---------- Data excerpts ----------
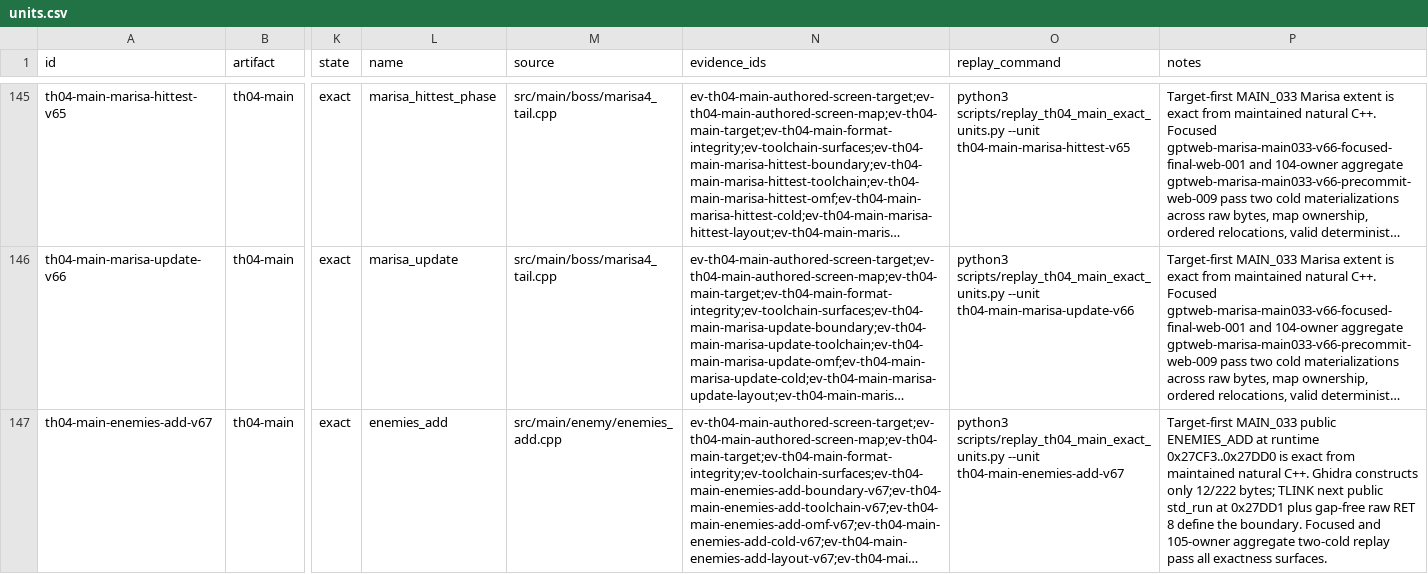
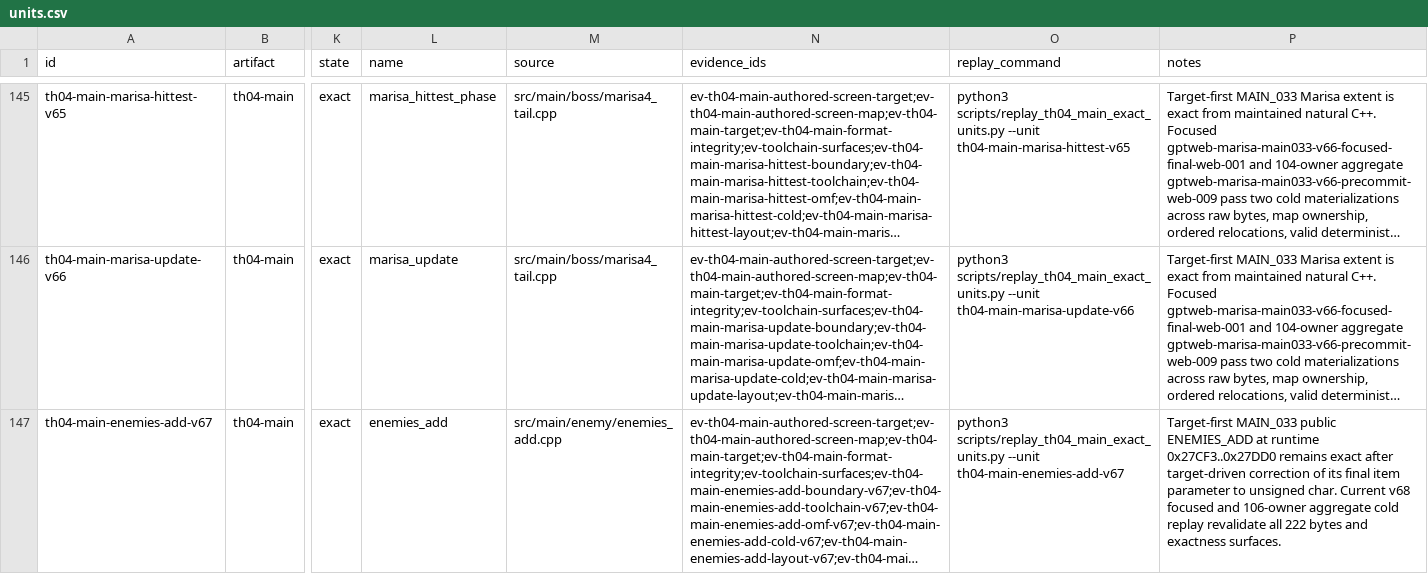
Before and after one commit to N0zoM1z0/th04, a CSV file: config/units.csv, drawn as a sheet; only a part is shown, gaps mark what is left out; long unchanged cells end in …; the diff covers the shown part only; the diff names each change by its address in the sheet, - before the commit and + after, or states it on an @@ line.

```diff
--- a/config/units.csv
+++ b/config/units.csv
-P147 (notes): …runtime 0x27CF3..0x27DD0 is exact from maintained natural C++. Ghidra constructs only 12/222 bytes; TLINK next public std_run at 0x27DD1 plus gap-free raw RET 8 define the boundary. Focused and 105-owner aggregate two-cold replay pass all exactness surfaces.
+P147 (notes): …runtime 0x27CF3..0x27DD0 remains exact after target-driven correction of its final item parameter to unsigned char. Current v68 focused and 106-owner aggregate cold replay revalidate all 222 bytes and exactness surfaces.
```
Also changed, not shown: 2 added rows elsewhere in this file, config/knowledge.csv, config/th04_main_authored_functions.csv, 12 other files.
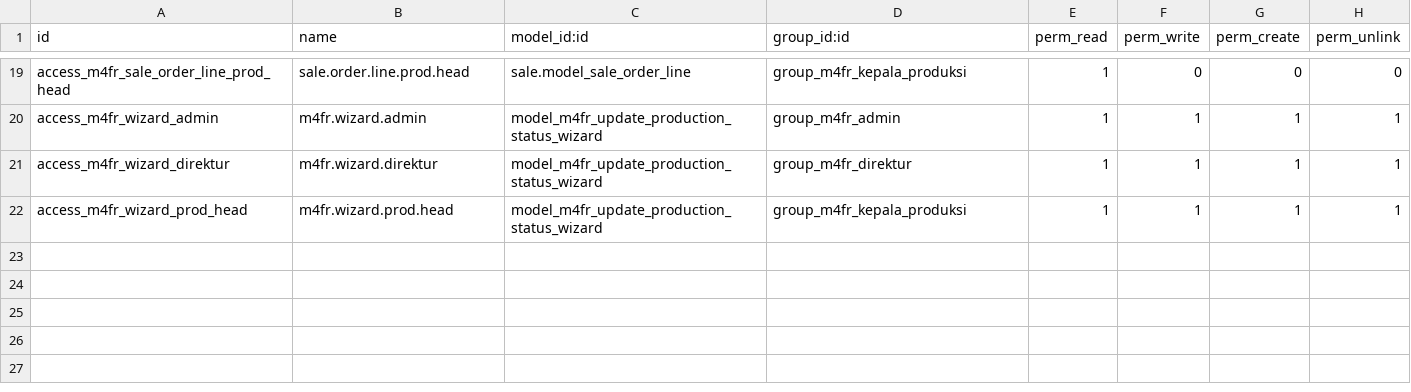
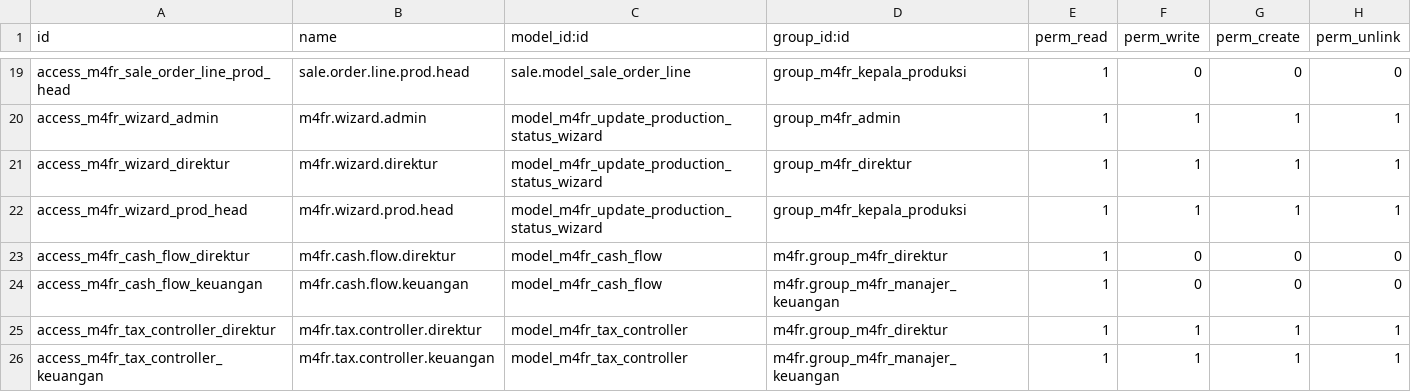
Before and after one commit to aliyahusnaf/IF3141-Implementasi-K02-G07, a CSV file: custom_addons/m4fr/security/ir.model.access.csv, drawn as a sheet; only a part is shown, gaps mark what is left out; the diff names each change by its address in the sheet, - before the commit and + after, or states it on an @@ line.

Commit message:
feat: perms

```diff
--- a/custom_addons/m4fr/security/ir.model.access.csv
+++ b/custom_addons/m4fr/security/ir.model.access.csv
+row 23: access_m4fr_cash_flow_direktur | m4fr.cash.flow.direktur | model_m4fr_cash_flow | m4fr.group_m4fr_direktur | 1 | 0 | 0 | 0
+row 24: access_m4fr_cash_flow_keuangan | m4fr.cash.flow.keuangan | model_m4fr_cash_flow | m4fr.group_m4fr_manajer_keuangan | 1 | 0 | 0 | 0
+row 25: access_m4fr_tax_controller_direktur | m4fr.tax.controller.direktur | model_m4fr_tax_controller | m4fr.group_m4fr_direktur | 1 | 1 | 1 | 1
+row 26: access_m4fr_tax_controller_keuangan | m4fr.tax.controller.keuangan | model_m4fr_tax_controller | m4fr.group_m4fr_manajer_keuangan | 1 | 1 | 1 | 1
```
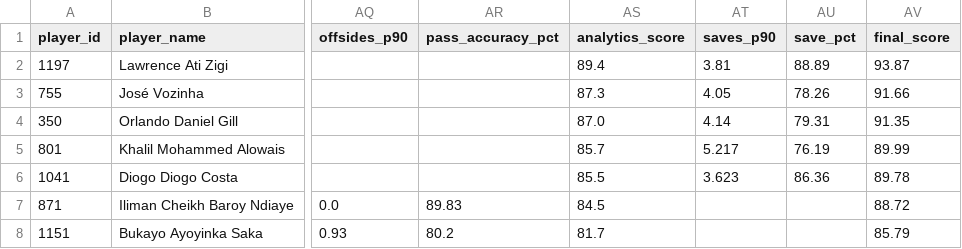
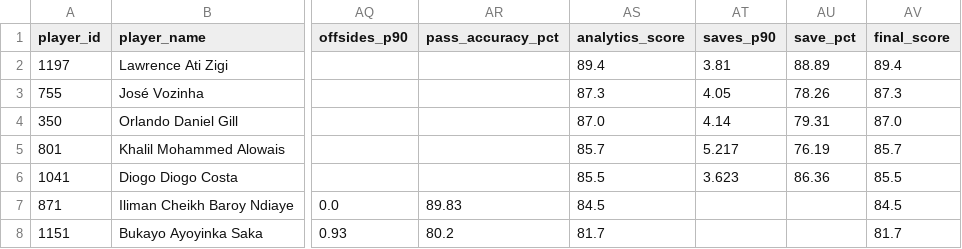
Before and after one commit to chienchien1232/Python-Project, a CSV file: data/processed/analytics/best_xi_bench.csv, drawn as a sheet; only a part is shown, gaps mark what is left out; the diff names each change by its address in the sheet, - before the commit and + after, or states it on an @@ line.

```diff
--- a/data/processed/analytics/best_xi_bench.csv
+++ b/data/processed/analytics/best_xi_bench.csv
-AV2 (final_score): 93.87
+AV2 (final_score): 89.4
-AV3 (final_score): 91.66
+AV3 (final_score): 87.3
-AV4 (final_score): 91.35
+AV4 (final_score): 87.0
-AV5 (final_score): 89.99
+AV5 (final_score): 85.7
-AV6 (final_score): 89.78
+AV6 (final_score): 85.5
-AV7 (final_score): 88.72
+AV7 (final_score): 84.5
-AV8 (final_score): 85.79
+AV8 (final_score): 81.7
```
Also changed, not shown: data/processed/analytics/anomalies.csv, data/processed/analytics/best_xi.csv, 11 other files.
----------
### Task prompt:
Return all material verbatim, pictures omitted.

### Task output:
Before and after one commit to N0zoM1z0/th04, a CSV file: config/units.csv, drawn as a sheet; only a part is shown, gaps mark what is left out; long unchanged cells end in …; the diff covers the shown part only; the diff names each change by its address in the sheet, - before the commit and + after, or states it on an @@ line.

```diff
--- a/config/units.csv
+++ b/config/units.csv
-P147 (notes): …runtime 0x27CF3..0x27DD0 is exact from maintained natural C++. Ghidra constructs only 12/222 bytes; TLINK next public std_run at 0x27DD1 plus gap-free raw RET 8 define the boundary. Focused and 105-owner aggregate two-cold replay pass all exactness surfaces.
+P147 (notes): …runtime 0x27CF3..0x27DD0 remains exact after target-driven correction of its final item parameter to unsigned char. Current v68 focused and 106-owner aggregate cold replay revalidate all 222 bytes and exactness surfaces.
```
Also changed, not shown: 2 added rows elsewhere in this file, config/knowledge.csv, config/th04_main_authored_functions.csv, 12 other files.
Before and after one commit to aliyahusnaf/IF3141-Implementasi-K02-G07, a CSV file: custom_addons/m4fr/security/ir.model.access.csv, drawn as a sheet; only a part is shown, gaps mark what is left out; the diff names each change by its address in the sheet, - before the commit and + after, or states it on an @@ line.

Commit message:
feat: perms

```diff
--- a/custom_addons/m4fr/security/ir.model.access.csv
+++ b/custom_addons/m4fr/security/ir.model.access.csv
+row 23: access_m4fr_cash_flow_direktur | m4fr.cash.flow.direktur | model_m4fr_cash_flow | m4fr.group_m4fr_direktur | 1 | 0 | 0 | 0
+row 24: access_m4fr_cash_flow_keuangan | m4fr.cash.flow.keuangan | model_m4fr_cash_flow | m4fr.group_m4fr_manajer_keuangan | 1 | 0 | 0 | 0
+row 25: access_m4fr_tax_controller_direktur | m4fr.tax.controller.direktur | model_m4fr_tax_controller | m4fr.group_m4fr_direktur | 1 | 1 | 1 | 1
+row 26: access_m4fr_tax_controller_keuangan | m4fr.tax.controller.keuangan | model_m4fr_tax_controller | m4fr.group_m4fr_manajer_keuangan | 1 | 1 | 1 | 1
```
Before and after one commit to chienchien1232/Python-Project, a CSV file: data/processed/analytics/best_xi_bench.csv, drawn as a sheet; only a part is shown, gaps mark what is left out; the diff names each change by its address in the sheet, - before the commit and + after, or states it on an @@ line.

```diff
--- a/data/processed/analytics/best_xi_bench.csv
+++ b/data/processed/analytics/best_xi_bench.csv
-AV2 (final_score): 93.87
+AV2 (final_score): 89.4
-AV3 (final_score): 91.66
+AV3 (final_score): 87.3
-AV4 (final_score): 91.35
+AV4 (final_score): 87.0
-AV5 (final_score): 89.99
+AV5 (final_score): 85.7
-AV6 (final_score): 89.78
+AV6 (final_score): 85.5
-AV7 (final_score): 88.72
+AV7 (final_score): 84.5
-AV8 (final_score): 85.79
+AV8 (final_score): 81.7
```
Also changed, not shown: data/processed/analytics/anomalies.csv, data/processed/analytics/best_xi.csv, 11 other files.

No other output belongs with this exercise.